→ **Exercise instructions**: Gather each line in the entries that includes the string "naissance".

→ **Data for this task**:
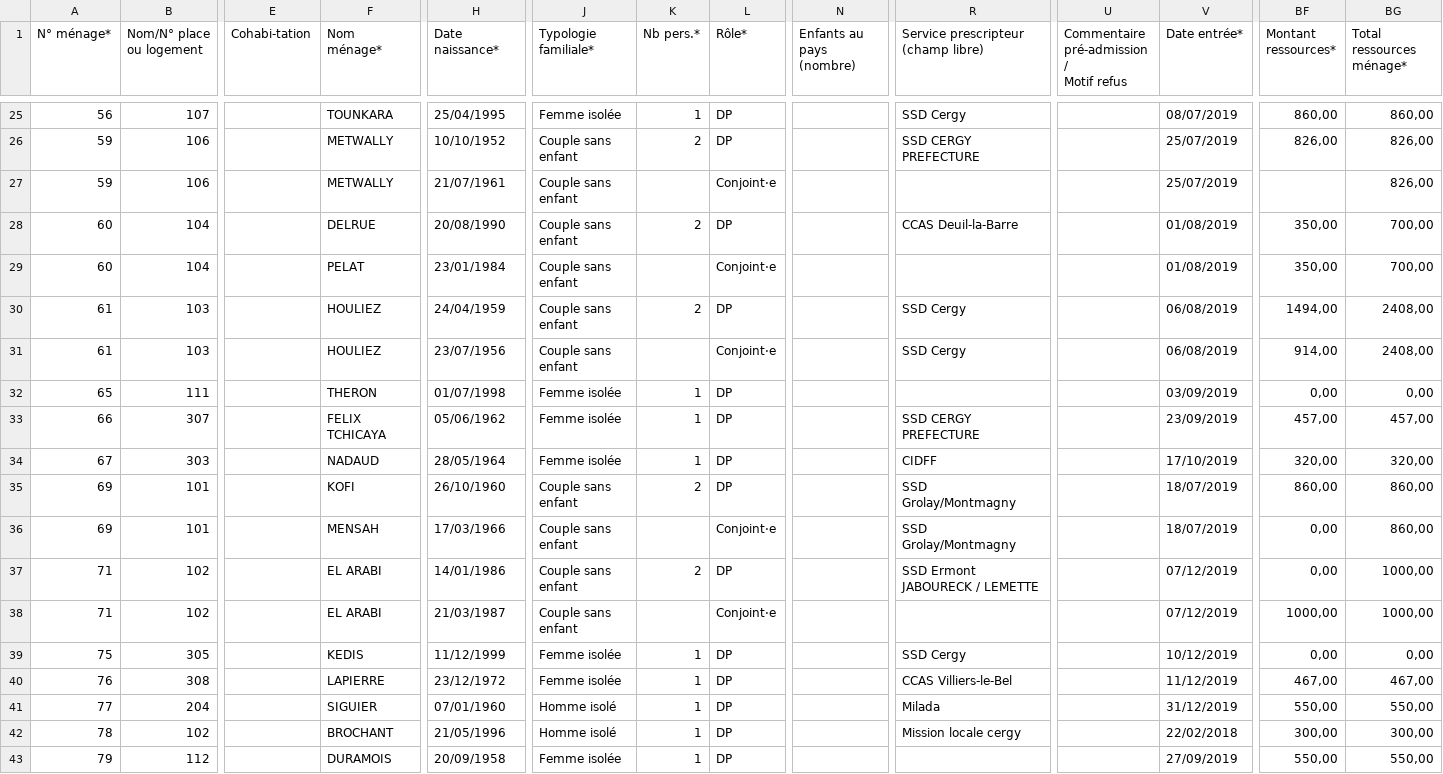
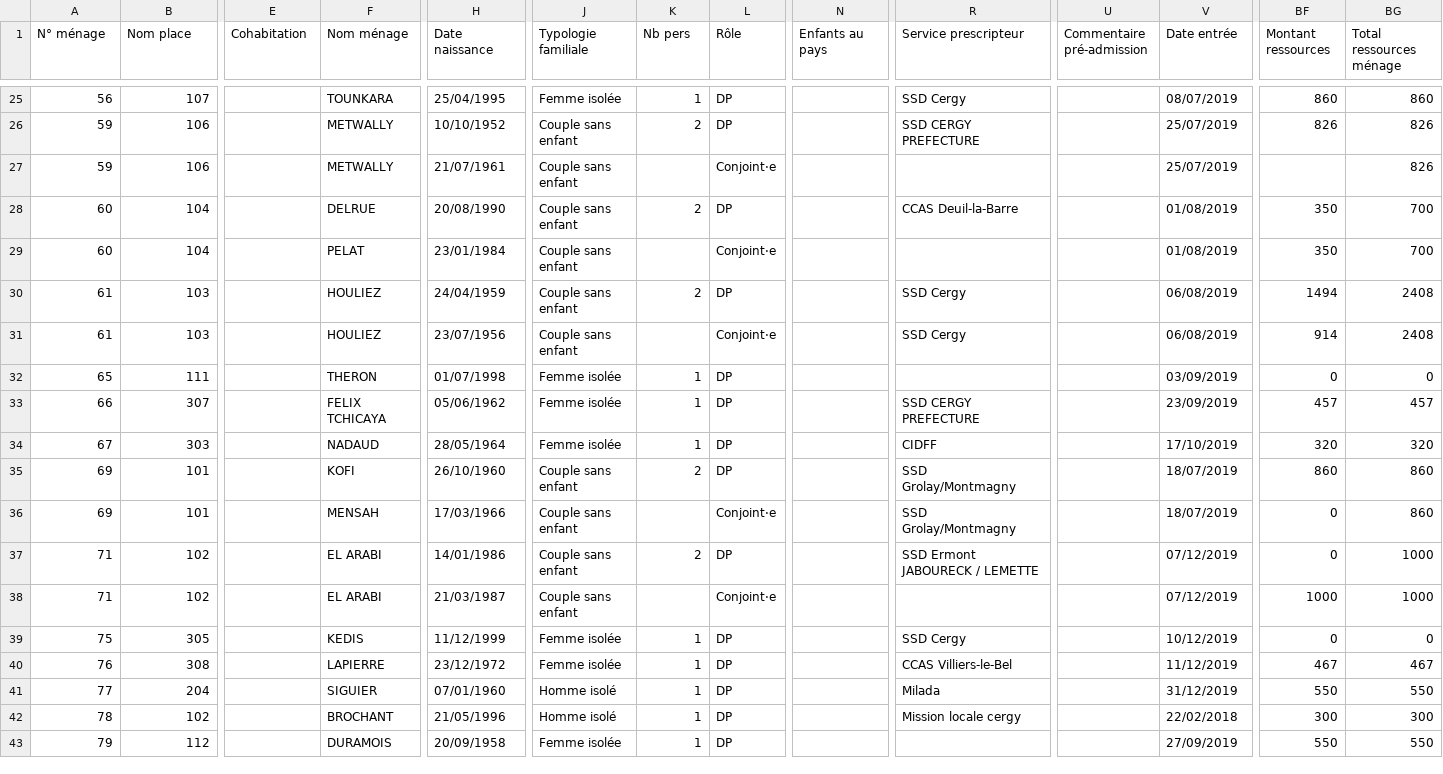
Before and after one commit to yannickfrd/app-assia, a CSV file: public/uploads/import.csv, drawn as a sheet; only a part is shown, gaps mark what is left out; ↵ is a line break in a cell; the diff covers the shown part only; the diff names each change by its address in the sheet, - before the commit and + after, or states it on an @@ line.

```diff
--- a/public/uploads/import.csv
+++ b/public/uploads/import.csv
-A1: N° ménage*
+A1: N° ménage
-B1: Nom/N° place ou logement
+B1: Nom place
-E1: Cohabi-tation
+E1: Cohabitation
-F1: Nom ménage*
+F1: Nom ménage
-H1: Date naissance*
+H1: Date naissance
-J1: Typologie familiale*
+J1: Typologie familiale
-K1: Nb pers.*
+K1: Nb pers
-L1: Rôle*
+L1: Rôle
-N1: Enfants au pays (nombre)
+N1: Enfants au pays
-R1: Service prescripteur ↵ (champ libre)
+R1: Service prescripteur
-U1: Commentaire ↵ pré-admission / ↵ Motif refus
+U1: Commentaire pré-admission
-V1: Date entrée*
+V1: Date entrée
-BF1: Montant ressources*
+BF1: Montant ressources
-BG1: Total ressources ménage*
+BG1: Total ressources ménage
-BF25 (Montant ressources): 860,00
+BF25 (Montant ressources): 860
-BG25 (Total ressources ménage): 860,00
+BG25 (Total ressources ménage): 860
-BF26 (Montant ressources): 826,00
+BF26 (Montant ressources): 826
-BG26:BG27 (Total ressources ménage): 826,00
+BG26:BG27 (Total ressources ménage): 826
-BF28:BF29 (Montant ressources): 350,00
+BF28:BF29 (Montant ressources): 350
-BG28:BG29 (Total ressources ménage): 700,00
+BG28:BG29 (Total ressources ménage): 700
-BF30 (Montant ressources): 1494,00
+BF30 (Montant ressources): 1494
-BG30:BG31 (Total ressources ménage): 2408,00
+BG30:BG31 (Total ressources ménage): 2408
-BF31 (Montant ressources): 914,00
+BF31 (Montant ressources): 914
-BF32 (Montant ressources): 0,00
+BF32 (Montant ressources): 0
-BG32 (Total ressources ménage): 0,00
+BG32 (Total ressources ménage): 0
-BF33 (Montant ressources): 457,00
+BF33 (Montant ressources): 457
-BG33 (Total ressources ménage): 457,00
+BG33 (Total ressources ménage): 457
-BF34 (Montant ressources): 320,00
+BF34 (Montant ressources): 320
-BG34 (Total ressources ménage): 320,00
+BG34 (Total ressources ménage): 320
-BF35 (Montant ressources): 860,00
+BF35 (Montant ressources): 860
-BG35:BG36 (Total ressources ménage): 860,00
+BG35:BG36 (Total ressources ménage): 860
-BF36:BF37 (Montant ressources): 0,00
+BF36:BF37 (Montant ressources): 0
-BG37:BG38 (Total ressources ménage): 1000,00
+BG37:BG38 (Total ressources ménage): 1000
-BF38 (Montant ressources): 1000,00
+BF38 (Montant ressources): 1000
-BF39 (Montant ressources): 0,00
+BF39 (Montant ressources): 0
-BG39 (Total ressources ménage): 0,00
+BG39 (Total ressources ménage): 0
-BF40 (Montant ressources): 467,00
+BF40 (Montant ressources): 467
-BG40 (Total ressources ménage): 467,00
+BG40 (Total ressources ménage): 467
-BF41 (Montant ressources): 550,00
+BF41 (Montant ressources): 550
-BG41 (Total ressources ménage): 550,00
+BG41 (Total ressources ménage): 550
-BF42 (Montant ressources): 300,00
+BF42 (Montant ressources): 300
-BG42 (Total ressources ménage): 300,00
+BG42 (Total ressources ménage): 300
-BF43 (Montant ressources): 550,00
+BF43 (Montant ressources): 550
-BG43 (Total ressources ménage): 550,00
+BG43 (Total ressources ménage): 550
```
Also changed, not shown: 72 edited cells elsewhere in this file, 1 other file.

→ **Solved problem**:
-H1: Date naissance*
+H1: Date naissance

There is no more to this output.